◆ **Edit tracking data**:
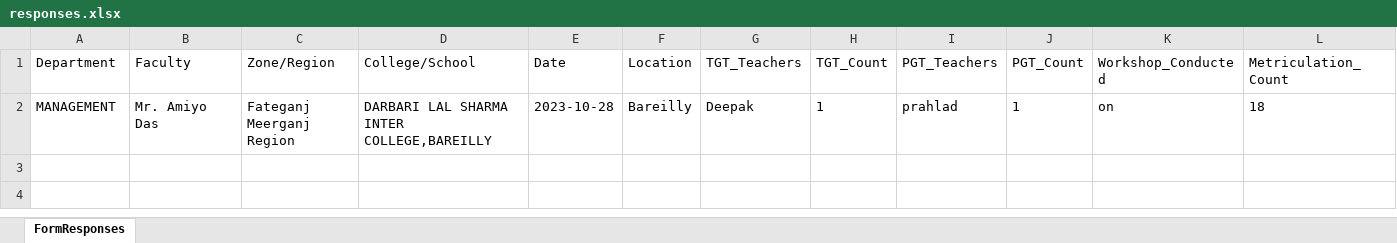
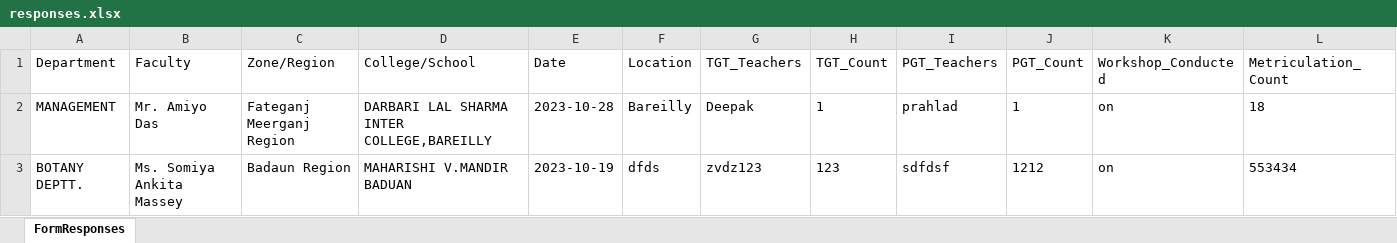
Before and after one commit to moohiit/College-Project, an Excel workbook: responses.xlsx, sheet FormResponses, drawn as a sheet; only a part is shown; values as stored, in another font and other column widths than the file's, no borders; rows hold the shown columns only; the diff names each change by its address in the sheet, - before the commit and + after, or states it on an @@ line.

```diff
--- a/responses.xlsx (sheet FormResponses)
+++ b/responses.xlsx (sheet FormResponses)
+row 3: BOTANY DEPTT. | Ms. Somiya Ankita Massey | Badaun Region | MAHARISHI V.MANDIR BADUAN | 2023-10-19 | dfds | zvdz123 | 123 | sdfdsf | 1212 | on | 553434
```
Also changed, not shown: 19 other files.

◆ **Task to carry out**: All of the data, minus its pictures, should be repeated exactly.

◆ **Response below**:
Before and after one commit to moohiit/College-Project, an Excel workbook: responses.xlsx, sheet FormResponses, drawn as a sheet; only a part is shown; values as stored, in another font and other column widths than the file's, no borders; rows hold the shown columns only; the diff names each change by its address in the sheet, - before the commit and + after, or states it on an @@ line.

```diff
--- a/responses.xlsx (sheet FormResponses)
+++ b/responses.xlsx (sheet FormResponses)
+row 3: BOTANY DEPTT. | Ms. Somiya Ankita Massey | Badaun Region | MAHARISHI V.MANDIR BADUAN | 2023-10-19 | dfds | zvdz123 | 123 | sdfdsf | 1212 | on | 553434
```
Also changed, not shown: 19 other files.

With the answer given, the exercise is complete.